ALBUQUERQUE, NEW MEXICO--The Milky Way galaxy is tearing apart its oldest inhabitants, and for the first time, astronomers are witnessing the slaughter. A striking image presented here 3 June at the meeting of the American Astronomical Society shows a globular cluster known as Palomar 5 being torn asunder by tidal forces of our home galaxy. Researchers say the observation, and others like it, could shed new light on the distribution of dark matter in the halo of the Milky Way.
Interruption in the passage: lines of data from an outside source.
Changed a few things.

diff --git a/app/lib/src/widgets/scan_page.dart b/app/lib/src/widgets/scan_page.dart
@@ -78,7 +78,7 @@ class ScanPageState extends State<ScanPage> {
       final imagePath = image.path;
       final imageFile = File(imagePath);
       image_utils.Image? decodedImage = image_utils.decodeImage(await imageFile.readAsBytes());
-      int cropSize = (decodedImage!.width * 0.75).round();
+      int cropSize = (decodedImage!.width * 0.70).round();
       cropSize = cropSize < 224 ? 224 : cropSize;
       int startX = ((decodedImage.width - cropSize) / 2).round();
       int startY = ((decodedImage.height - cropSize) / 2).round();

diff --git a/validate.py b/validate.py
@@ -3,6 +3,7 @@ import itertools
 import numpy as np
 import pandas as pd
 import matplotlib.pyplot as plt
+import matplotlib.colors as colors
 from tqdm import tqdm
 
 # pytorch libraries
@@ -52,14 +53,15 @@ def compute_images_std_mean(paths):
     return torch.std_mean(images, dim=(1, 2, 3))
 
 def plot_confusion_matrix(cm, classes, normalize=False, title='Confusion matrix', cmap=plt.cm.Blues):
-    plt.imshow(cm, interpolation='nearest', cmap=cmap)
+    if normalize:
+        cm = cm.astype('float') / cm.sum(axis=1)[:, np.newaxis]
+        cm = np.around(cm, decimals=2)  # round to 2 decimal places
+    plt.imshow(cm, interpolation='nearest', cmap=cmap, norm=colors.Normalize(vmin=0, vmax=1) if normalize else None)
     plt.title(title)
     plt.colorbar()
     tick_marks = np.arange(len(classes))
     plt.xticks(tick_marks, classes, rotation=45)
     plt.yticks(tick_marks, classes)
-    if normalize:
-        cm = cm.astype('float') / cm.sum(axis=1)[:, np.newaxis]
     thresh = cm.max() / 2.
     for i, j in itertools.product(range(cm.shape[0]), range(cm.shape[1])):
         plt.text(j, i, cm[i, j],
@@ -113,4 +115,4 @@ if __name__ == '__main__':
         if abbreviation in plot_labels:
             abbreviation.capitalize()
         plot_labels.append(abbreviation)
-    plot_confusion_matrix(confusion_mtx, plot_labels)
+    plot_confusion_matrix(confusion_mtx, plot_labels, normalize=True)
Globular clusters are large spherical aggregations of extremely old stars. They probably formed when our galaxy did, some 12 billion to 14 billion years ago. About 150 globular clusters are known to loop in wide orbits around the Milky Way's center. Astronomers suspected that tidal forces, which arise because the Milky Way's gravity is stronger on one side of the cluster than on the other, could break up clusters--especially more diffuse ones.
Now there's definitive proof in data from the Sloan Digital Sky Survey, a large international project to map one-quarter of the sky in exquisite detail. On both sides of Palomar 5, a team led by astronomer Eva Grebel of the Max Planck Institute for Astronomy (MPIA) in Heidelberg, Germany, found long streams of stars, spanning a total length of 13,000 light-years, or 20 times the apparent width of the full moon on the sky. These "tidal tails" form when stars are torn loose from the cluster and then slowly drift away. "It's a very amazing structure," says team member Michael Odenkirchen, also at MPIA. "Nothing like this has ever been seen before."
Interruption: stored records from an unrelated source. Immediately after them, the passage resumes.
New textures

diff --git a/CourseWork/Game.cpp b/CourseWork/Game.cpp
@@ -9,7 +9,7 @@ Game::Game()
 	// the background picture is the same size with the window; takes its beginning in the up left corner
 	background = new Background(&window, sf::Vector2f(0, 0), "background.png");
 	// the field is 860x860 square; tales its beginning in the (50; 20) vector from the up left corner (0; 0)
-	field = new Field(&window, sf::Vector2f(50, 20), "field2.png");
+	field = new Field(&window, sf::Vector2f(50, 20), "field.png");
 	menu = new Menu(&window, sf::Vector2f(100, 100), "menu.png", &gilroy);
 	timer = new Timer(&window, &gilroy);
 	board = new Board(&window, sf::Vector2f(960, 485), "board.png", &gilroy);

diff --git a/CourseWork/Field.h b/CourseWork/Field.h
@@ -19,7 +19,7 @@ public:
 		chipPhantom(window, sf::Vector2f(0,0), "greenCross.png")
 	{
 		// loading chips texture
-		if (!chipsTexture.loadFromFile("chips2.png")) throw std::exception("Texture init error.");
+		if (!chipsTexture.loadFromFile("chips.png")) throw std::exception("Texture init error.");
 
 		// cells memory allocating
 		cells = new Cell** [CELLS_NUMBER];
To discover the tails, astronomers had to carefully filter out the countless stars and background galaxies in the field of view that did not match the expected colors and brightnesses of globular cluster members. The finding suggests that many other sparse globular clusters have been ripped to pieces in the past; detecting Palomar 5 in the process is apparently just a lucky catch. Grebel and her colleagues hope to find the "orphan" tidal tails of earlier disruption events by analyzing other Sloan data.
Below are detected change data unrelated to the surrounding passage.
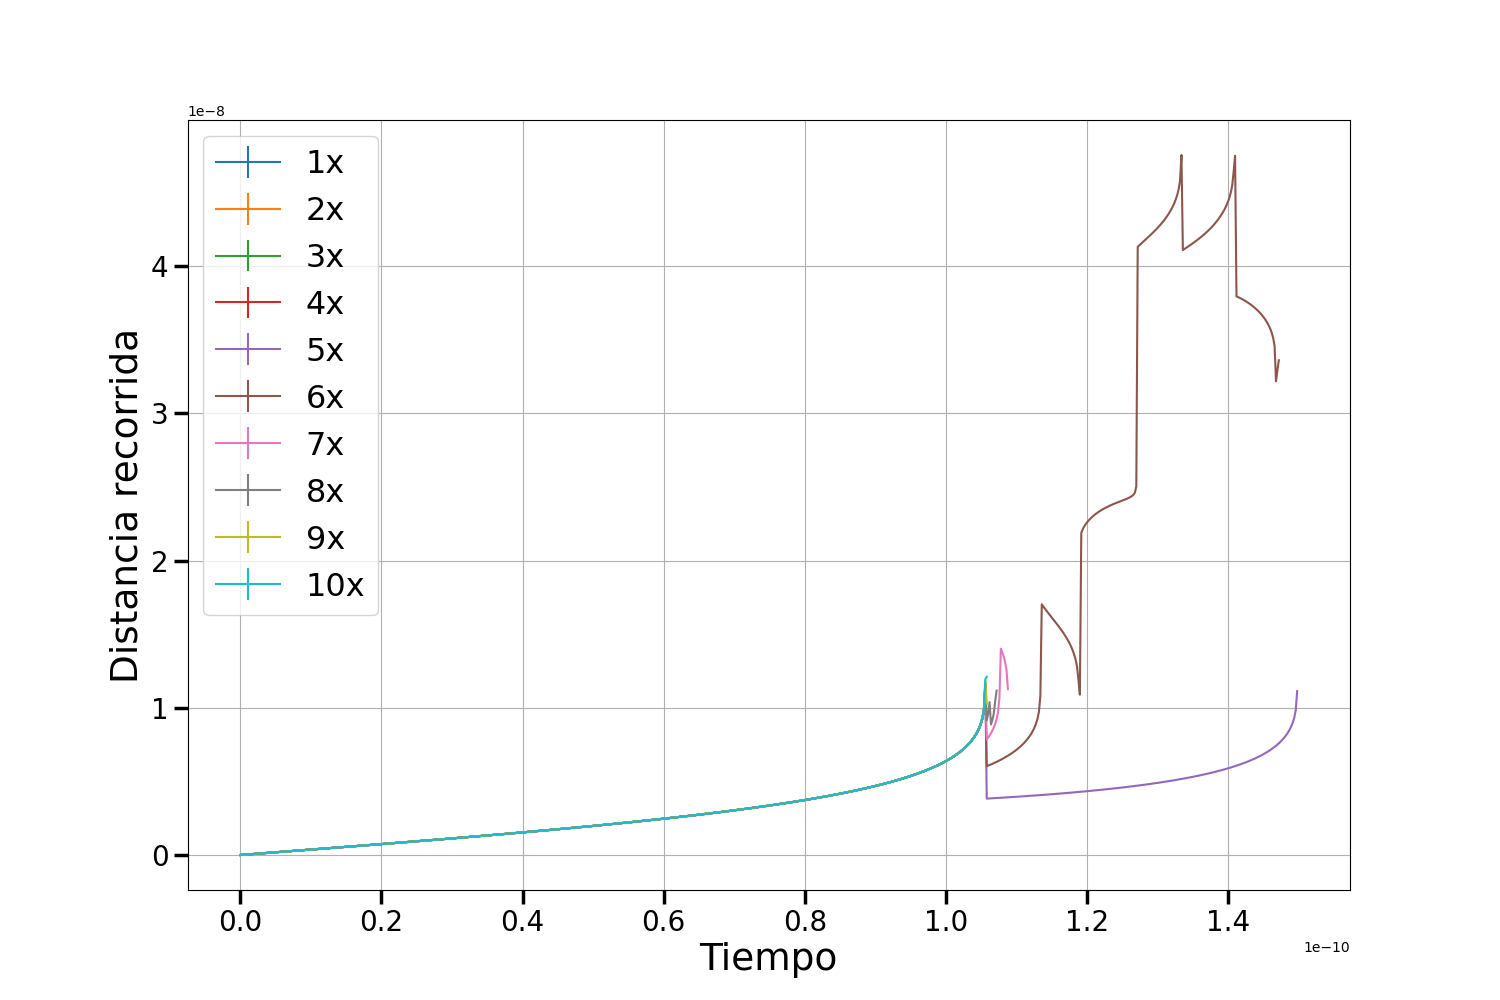
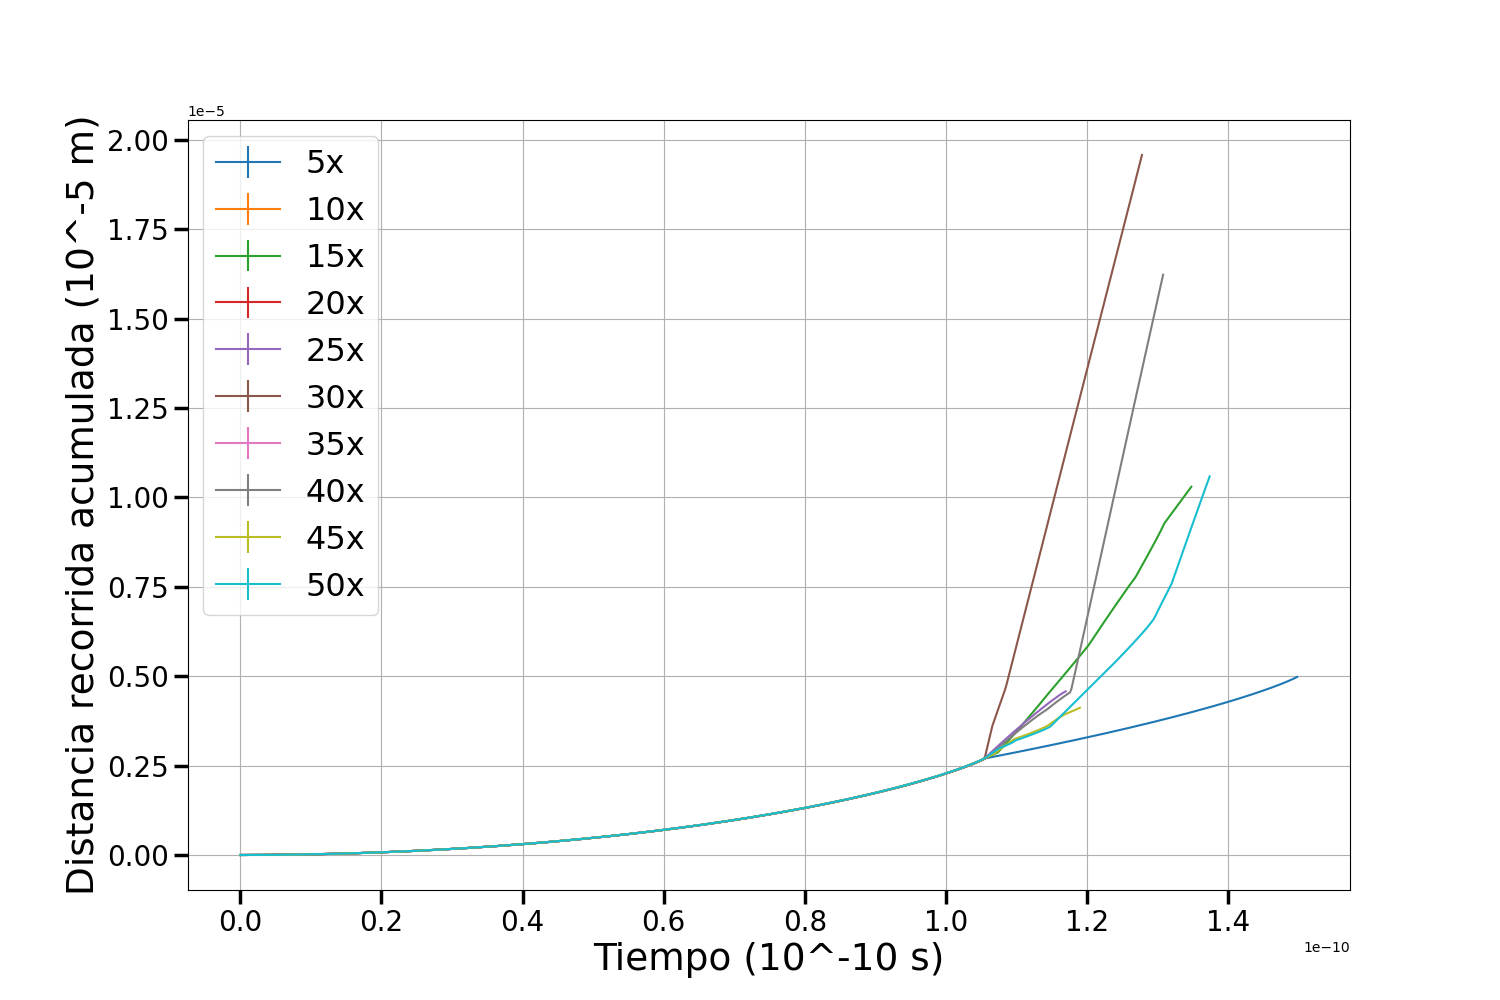
ADD 2.4

diff --git a/tp4/src/main/java/grupo4/itba/edu/ar/App.java b/tp4/src/main/java/grupo4/itba/edu/ar/App.java
@@ -34,8 +34,9 @@ public class App
         int seed = 6432121;
 
         // defaultRun(mass, D, dT, seed, v);
-        energyThroughDifferentDts();
+        // energyThroughDifferentDts();
         // particleLengthsByVelocity(mass, D, dT, seed, v);
+        endStatesByVelocity(mass, D, dT, seed, v);
     }
 
     private static void defaultRun(double mass, double D, double dT, int seed, Vector2 v) {
@@ -127,7 +128,7 @@ public class App
     private static void particleLengthsByVelocity(double mass, double D, double dT, int seed, Vector2 normalVelocity) {
         // Variable conditions
         int samplePoints = 100; // amount of point equally distributed between L/2-D and L/2+D
-        double[] velocityModulos = new double[]{1, 2, 3, 4, 5, 6, 7, 8, 9, 10};
+        double[] velocityModulos = new double[]{5, 10, 15, 20, 25, 30, 35, 40, 45, 50};
         
         normalVelocity = Vector2.div(normalVelocity, Vector2.abs(normalVelocity));  // normalization
         for (double vM : velocityModulos) {
@@ -179,6 +180,82 @@ public class App
                         .append( System.lineSeparator() );
                     i++;
                 }
+                writer.write( builder.toString() );
+                writer.flush();
+            }
+            catch ( IOException e ) {
+                e.printStackTrace();
+            }
+        }
+    }
+
+    //2.4
+    private static void endStatesByVelocity(double mass, double D, double dT, int seed, Vector2 normalVelocity) {
+        // Variable conditions
+        int seedAmounts = 100;
+        double[] velocityModulos = new double[]{5, 10, 15, 20, 25, 30, 35, 40, 45, 50};
+        
+        normalVelocity = Vector2.div(normalVelocity, Vector2.abs(normalVelocity));  // normalization
+        for (double vM : velocityModulos) {
+            List<EndState> endStates = new LinkedList<>();
+            Vector2 vel = Vector2.dot(normalVelocity, vM);
+            for (int i = 0; i < seedAmounts; i++) {
+                ParticlePropagation pp = new ParticlePropagation(D, vel, mass, dT, i);
+                EndState endState = pp.run(false);
+                // System.out.print(pp.calculatePathLength().stream().reduce(0.0, Double::sum) + ", ");
+                endStates.add(endState);
+            }
+            
+            int leftWall = 0;
+            int rightWall = 0;
+            int upperWall = 0;
+            int lowerWall = 0;
+            int inside = 0;
+            for (EndState endState : endStates) {
+                switch (endState) {
+                    case LEFT_WALL:
+                        leftWall++;
+                        break;
+                    case RIGHT_WALL:
+                        rightWall++;
+                        break;
+                    case UPPER_WALL:
+                        upperWall++;
+                        break;
+                    case LOWER_WALL:
+                        lowerWall++;
+                        break;
+                    case INSIDE:
+                        inside++;
+                        break;
+                    default:
+                        break;
+                }
+            }
+            // rightWall /= listOfEndStates.size();
+            // leftWall /= listOfEndStates.size();
+            // upperWall /= listOfEndStates.size();
+            // lowerWall /= listOfEndStates.size();
+            // inside /= listOfEndStates.size();
+            System.out.println(rightWall + " " + leftWall + " " + upperWall + " " + lowerWall + " " + inside);
+
+            // Output to file
+            String dumpFilename = "ej2_4/vM_" + (int)vM;
+
+            dumpFilename = dumpFilename.replace( ".", "" );
+            File dump = new File( dumpFilename + ".csv" );
+
+            try ( BufferedWriter writer = new BufferedWriter( new FileWriter( dump ) ) ) {
+                StringBuilder builder = new StringBuilder();
+                builder.append( leftWall )
+                        .append( System.lineSeparator() )
+                        .append( rightWall )
+                        .append( System.lineSeparator() )
+                        .append( upperWall )
+                        .append( System.lineSeparator() )
+                        .append( lowerWall )
+                        .append( System.lineSeparator() )
+                        .append( inside );
                 writer.write( builder.toString() );
                 writer.flush();
             }

diff --git a/tp4/src/main/java/grupo4/itba/edu/ar/ParticlePropagation/ParticlePropagation.java b/tp4/src/main/java/grupo4/itba/edu/ar/ParticlePropagation/ParticlePropagation.java
@@ -156,7 +156,7 @@ public class ParticlePropagation
 
     private EndState outOfBounds() {
         Vector2 pos = this.particle.getPos();
-        if ( pos.getX() < -D ) {
+        if ( pos.getX() < -2 * D ) {
             return EndState.LEFT_WALL;
         }
         else if ( pos.getX() > L ) {
@@ -173,6 +173,7 @@ public class ParticlePropagation
 
     public List<Double> calculatePathLength() {
         Vector2 prevPos = null;
+        double totalLength = 0.0;
         List<Double> lengths = new LinkedList<>();
         for ( Vector2 pos : particlePositions ) {
             if ( prevPos == null ) {
@@ -180,7 +181,8 @@ public class ParticlePropagation
                 continue;
             }
 
-            lengths.add( Vector2.abs( Vector2.sub( pos, prevPos ) ) );
+            totalLength += Vector2.abs( Vector2.sub( pos, prevPos ) );
+            lengths.add( totalLength );
         }
 
         return lengths;

diff --git a/2_4.py b/2_4.py
@@ -1,0 +1,22 @@
+import matplotlib.pyplot as plt
+import matplotlib
+import sys
+
+
+vMs = [i for i in range(5, 55, 5)]
+for vM in vMs:
+    fig = plt.figure(figsize=(15,10))
+    ax1 = fig.add_subplot(111)
+    # ax1.set_xlabel('Tiempo (10^-10 s)', fontsize=27)
+    # ax1.set_ylabel('Distancia recorrida acumulada (10^-5 m)', fontsize=27)
+    ax1.tick_params(axis='both', which='major', labelsize=20, width=2.5, length=10)
+    with open(f'ej2_4/vM_{vM}.csv') as f:
+        lines = f.readlines()
+        y = [int(line) for line in lines]
+    plt.pie(y)
+    plt.legend( labels = [f'Izquierda - {y[0]}', f'Derecha - {y[1]}', f'Arriba - {y[2]}', f'Abajo - {y[3]}', f'Adentro - {y[4]}'], fontsize=27)
+
+    fig1=plt.gcf()
+    # plt.show()
+    plt.draw()
+    plt.savefig(f'ej2_4/pie_vM{vM}.png')

diff --git a/2_3.py b/2_3.py
@@ -4,11 +4,11 @@ import sys
 
 fig = plt.figure(figsize=(15,10))
 ax1 = fig.add_subplot(111)
-ax1.set_xlabel('Tiempo', fontsize=27)
-ax1.set_ylabel('Distancia recorrida', fontsize=27)
+ax1.set_xlabel('Tiempo (10^-10 s)', fontsize=27)
+ax1.set_ylabel('Distancia recorrida acumulada (10^-5 m)', fontsize=27)
 ax1.tick_params(axis='both', which='major', labelsize=20, width=2.5, length=10)
 
-vMs = [i+1 for i in range(10)]
+vMs = [i for i in range(5, 55, 5)]
 for vM in vMs:
     with open(f'ej2_3/vM_{vM}.csv') as f:
         lines = f.readlines()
"This is a very exciting and beautiful result," says David Spergel, a theorist at Princeton University. Because the tails more or less delineate the orbit of the parent globular cluster around the Milky Way center--information that's impossible to come by otherwise--the data will help scientists to map the distribution of dark matter in the Milky Way, he says. "[Observations like these] can rule out or constrain dark matter models."